» Aim of the exercise: Write the records out exactly, so that no picture remains in the copy.

[Revision comparison data]
..............................

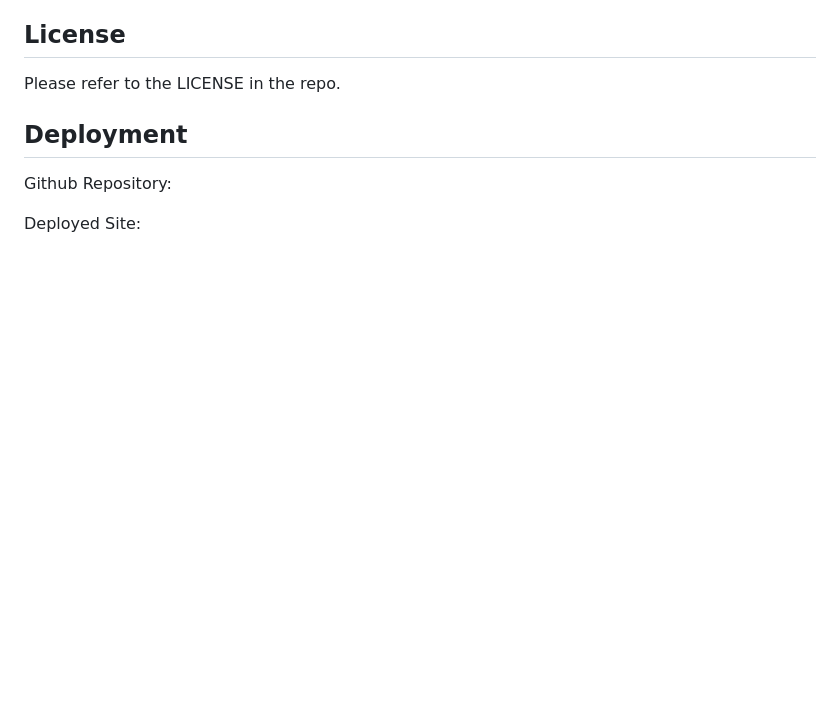
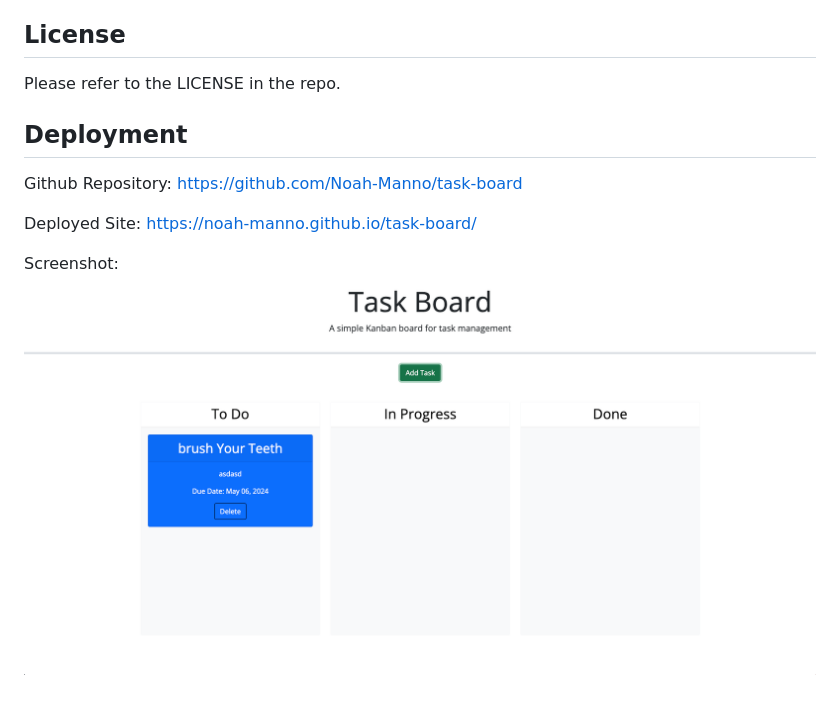
Before and after one commit to Noah-Manno/task-board, a Markdown page: README.md, the part around the change. GitHub-like rendering; pictures changed too: assets/Screenshot 2024-04-04 at 8.45.50 PM.png (added); blank space fills up the shorter version.

```diff
--- a/README.md
+++ b/README.md
@@ -42,6 +42,8 @@ Please refer to the LICENSE in the repo.
 
 ## Deployment
 
-Github Repository:
+Github Repository: https://github.com/Noah-Manno/task-board
 
-Deployed Site:
+Deployed Site: https://noah-manno.github.io/task-board/
+
+Screenshot: ![Screenshot of Project](/assets/Screenshot%202024-04-04%20at%208.45.50%20PM.png)
```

..............................

» Solution for this exercise:
Before and after one commit to Noah-Manno/task-board, a Markdown page: README.md, the part around the change. GitHub-like rendering; pictures changed too: assets/Screenshot 2024-04-04 at 8.45.50 PM.png (added); blank space fills up the shorter version.

```diff
--- a/README.md
+++ b/README.md
@@ -42,6 +42,8 @@ Please refer to the LICENSE in the repo.
 
 ## Deployment
 
-Github Repository:
+Github Repository: https://github.com/Noah-Manno/task-board
 
-Deployed Site:
+Deployed Site: https://noah-manno.github.io/task-board/
+
+Screenshot: ![Screenshot of Project](/assets/Screenshot%202024-04-04%20at%208.45.50%20PM.png)
```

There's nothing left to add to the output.